Saturn's Raging Storms
Apr 28, 2009

Cassini has detected immense hurricanes surging through Saturn's atmosphere since it began observing the planet in February of 2004. What force energizes these tempests?

Recent images from the Cassini-Huygens spacecraft have shown that the north pole of Saturn is similar to the south pole: both locations are home to spinning vortices on a colossal scale. In the South, say mission specialists, a persistent whirlpool of clouds demonstrates "upwelling" of heat from deep beneath the planet's frigid outer atmosphere.

A new image from Cassini reveals regions beneath the clear surface atmosphere, rising and condensing into puffy clouds similar to those in a hurricane on Earth. The "eye" of the southern vortex is said to indicate the colder surface gases are being drawn down into the warm interior, completing a heat transfer mechanism. Why the cyclonic rotation is confined to the south pole is not understood, since the hurricanes on Earth draw their power from warm water as they move across the ocean.

Andrew Ingersoll from Caltech said: "Itís like seeing into the eye of a hurricane. Itís surprising. Convection is an important part of the planetís energy budget because the warm upwelling air carries heat from the interior. In a terrestrial hurricane, the convection occurs in the eyewall; the eye is a region of downwelling. Here convection seems to occur in the eye as well."

In the North a hexagonal formation outlining a central maelstrom remains unexplained. Despite wind speeds of 530 kilometers per hour inside the hexagon and 500 kilometers per hour outside, the hexagon does not appear to move except with the planet's rotation. The north polar hexagon was seen in perspective by both Voyager probes as they flew by the gas giant in November 1980 and then in August 1981, so it is a long-lived phenomenon.
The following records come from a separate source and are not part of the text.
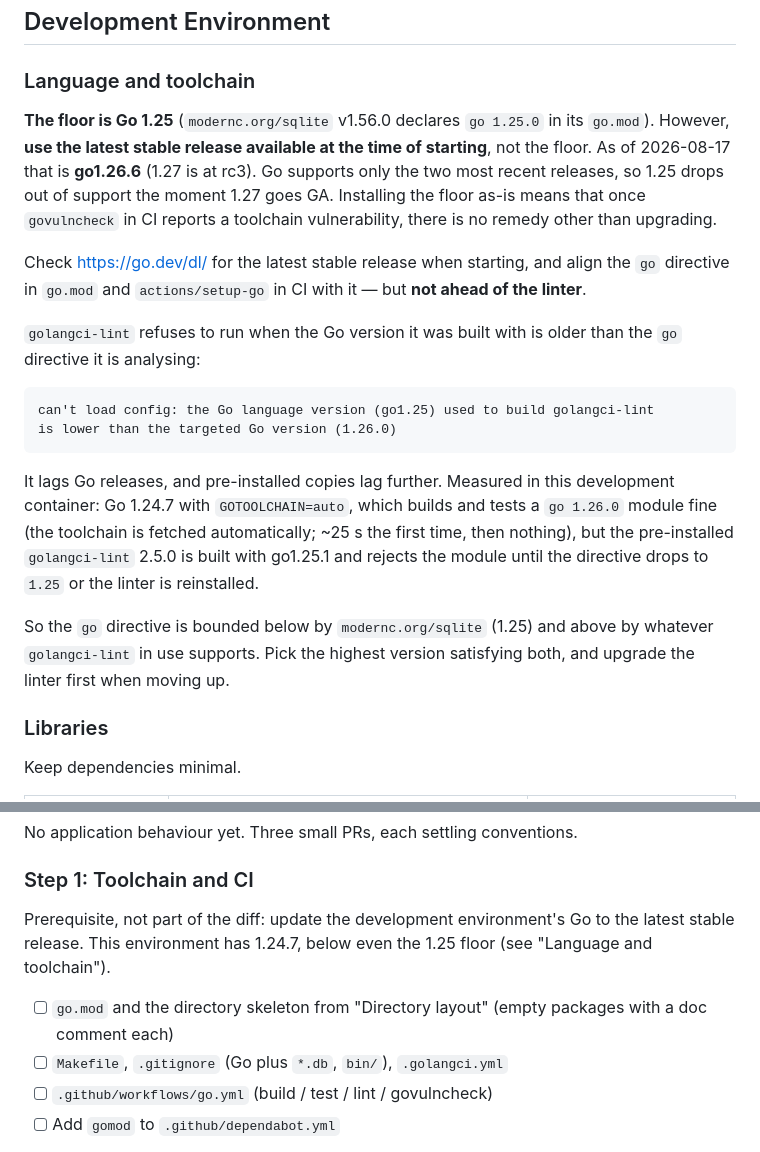
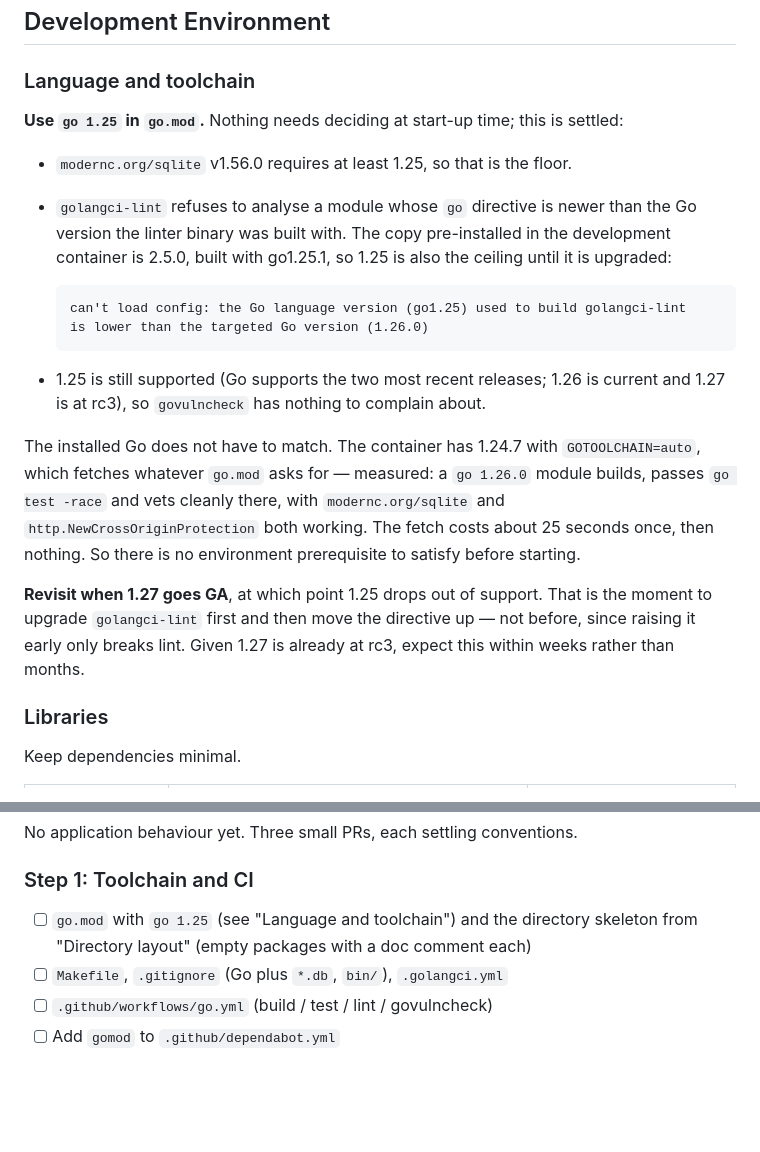
Before and after one commit to tk0miya/travelmap, a Markdown page: TODO.md, 2 parts joined by grey strips. Rendered like a GitHub page; blank space fills up the shorter version.

Commit message:
Pin the Go directive at 1.25 instead of deferring the choice
The previous wording told the reader to work out the highest version
satisfying two bounds at start-up time. There is no need: both bounds
are known, and they leave exactly one answer today. Say 1.25 and be
done.

The floor is modernc.org/sqlite at 1.25; the ceiling is the
pre-installed golangci-lint, built with go1.25.1, which rejects anything
newer. 1.25 is still supported, so govulncheck has nothing to report.
Raising the directive now would only break lint and buy nothing.

Drop the Step 1 prerequisite about upgrading the environment's Go. It
was written before measuring, and the measurement says the installed
version is irrelevant: GOTOOLCHAIN=auto fetches whatever go.mod asks
for, so there is nothing to satisfy before starting.

Note when this expires -- 1.27 GA, when 1.25 leaves support -- and that
the linter has to be upgraded before the directive, not after. 1.27 is
already at rc3, so that is weeks away rather than months.

Co-Authored-By: Claude Opus 5 <noreply@anthropic.com>
Claude-Session: https://claude.ai/code/session_01PmfzT2bDMrHgQ2GMphojYb

````diff
--- a/TODO.md
+++ b/TODO.md
@@ -299,33 +299,31 @@ is not listed below should appear in the development steps.
 
 ### Language and toolchain
 
-**The floor is Go 1.25** (`modernc.org/sqlite` v1.56.0 declares `go 1.25.0` in its `go.mod`).
-However, **use the latest stable release available at the time of starting**, not the floor.
-As of 2026-08-17 that is **go1.26.6** (1.27 is at rc3). Go supports only the two most recent
-releases, so 1.25 drops out of support the moment 1.27 goes GA. Installing the floor as-is means
-that once `govulncheck` in CI reports a toolchain vulnerability, there is no remedy other than
-upgrading.
+**Use `go 1.25` in `go.mod`.** Nothing needs deciding at start-up time; this is settled:
 
-Check <https://go.dev/dl/> for the latest stable release when starting, and align the `go`
-directive in `go.mod` and `actions/setup-go` in CI with it — but **not ahead of the linter**.
+- `modernc.org/sqlite` v1.56.0 requires at least 1.25, so that is the floor.
+- `golangci-lint` refuses to analyse a module whose `go` directive is newer than the Go version
+  the linter binary was built with. The copy pre-installed in the development container is
+  2.5.0, built with go1.25.1, so 1.25 is also the ceiling until it is upgraded:
 
-`golangci-lint` refuses to run when the Go version it was built with is older than the `go`
-directive it is analysing:
+  ```
+  can't load config: the Go language version (go1.25) used to build golangci-lint
+  is lower than the targeted Go version (1.26.0)
+  ```
 
-```
-can't load config: the Go language version (go1.25) used to build golangci-lint
-is lower than the targeted Go version (1.26.0)
-```
+- 1.25 is still supported (Go supports the two most recent releases; 1.26 is current and 1.27 is
+  at rc3), so `govulncheck` has nothing to complain about.
 
-It lags Go releases, and pre-installed copies lag further. Measured in this development
-container: Go 1.24.7 with `GOTOOLCHAIN=auto`, which builds and tests a `go 1.26.0` module fine
-(the toolchain is fetched automatically; ~25 s the first time, then nothing), but the
-pre-installed `golangci-lint` 2.5.0 is built with go1.25.1 and rejects the module until the
-directive drops to `1.25` or the linter is reinstalled.
+The installed Go does not have to match. The container has 1.24.7 with `GOTOOLCHAIN=auto`, which
+fetches whatever `go.mod` asks for — measured: a `go 1.26.0` module builds, passes
+`go test -race` and vets cleanly there, with `modernc.org/sqlite` and
+`http.NewCrossOriginProtection` both working. The fetch costs about 25 seconds once, then
+nothing. So there is no environment prerequisite to satisfy before starting.
 
-So the `go` directive is bounded below by `modernc.org/sqlite` (1.25) and above by whatever
-`golangci-lint` in use supports. Pick the highest version satisfying both, and upgrade the
-linter first when moving up.
+**Revisit when 1.27 goes GA**, at which point 1.25 drops out of support. That is the moment to
+upgrade `golangci-lint` first and then move the directive up — not before, since raising it
+early only breaks lint. Given 1.27 is already at rc3, expect this within weeks rather than
+months.
 
 ### Libraries
 
@@ -494,11 +492,7 @@ No application behaviour yet. Three small PRs, each settling conventions.
 
 ### Step 1: Toolchain and CI
 
-Prerequisite, not part of the diff: update the development environment's Go to the latest
-stable release. This environment has 1.24.7, below even the 1.25 floor (see
-"Language and toolchain").
-
-- [ ] `go.mod` and the directory skeleton from "Directory layout" (empty packages with a
+- [ ] `go.mod` with `go 1.25` (see "Language and toolchain") and the directory skeleton from "Directory layout" (empty packages with a
       doc comment each)
 - [ ] `Makefile`, `.gitignore` (Go plus `*.db`, `bin/`), `.golangci.yml`
 - [ ] `.github/workflows/go.yml` (build / test / lint / govulncheck)
````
The imaging team continues to analyze data in hopes of finding a method by which convection can arrange and maintain a six-sided formation in a spinning cloud layer.

To this day NASA scientists have been unable to come up with an explanation for another one of Saturn's strange features, the ultraviolet auroral light seen at mid-latitudes in the atmosphere. The ultraviolet light is also accompanied by x-rays glowing from the ring plane and from regions within "Storm Alley" shown at the top of the page. Since it is electrons and positive ions that cause aurorae on Earth, and those are always at higher latitudes, Voyager analysts entered the observation into Saturn's "big book of puzzles," in hopes that future missions will be able to figure it out.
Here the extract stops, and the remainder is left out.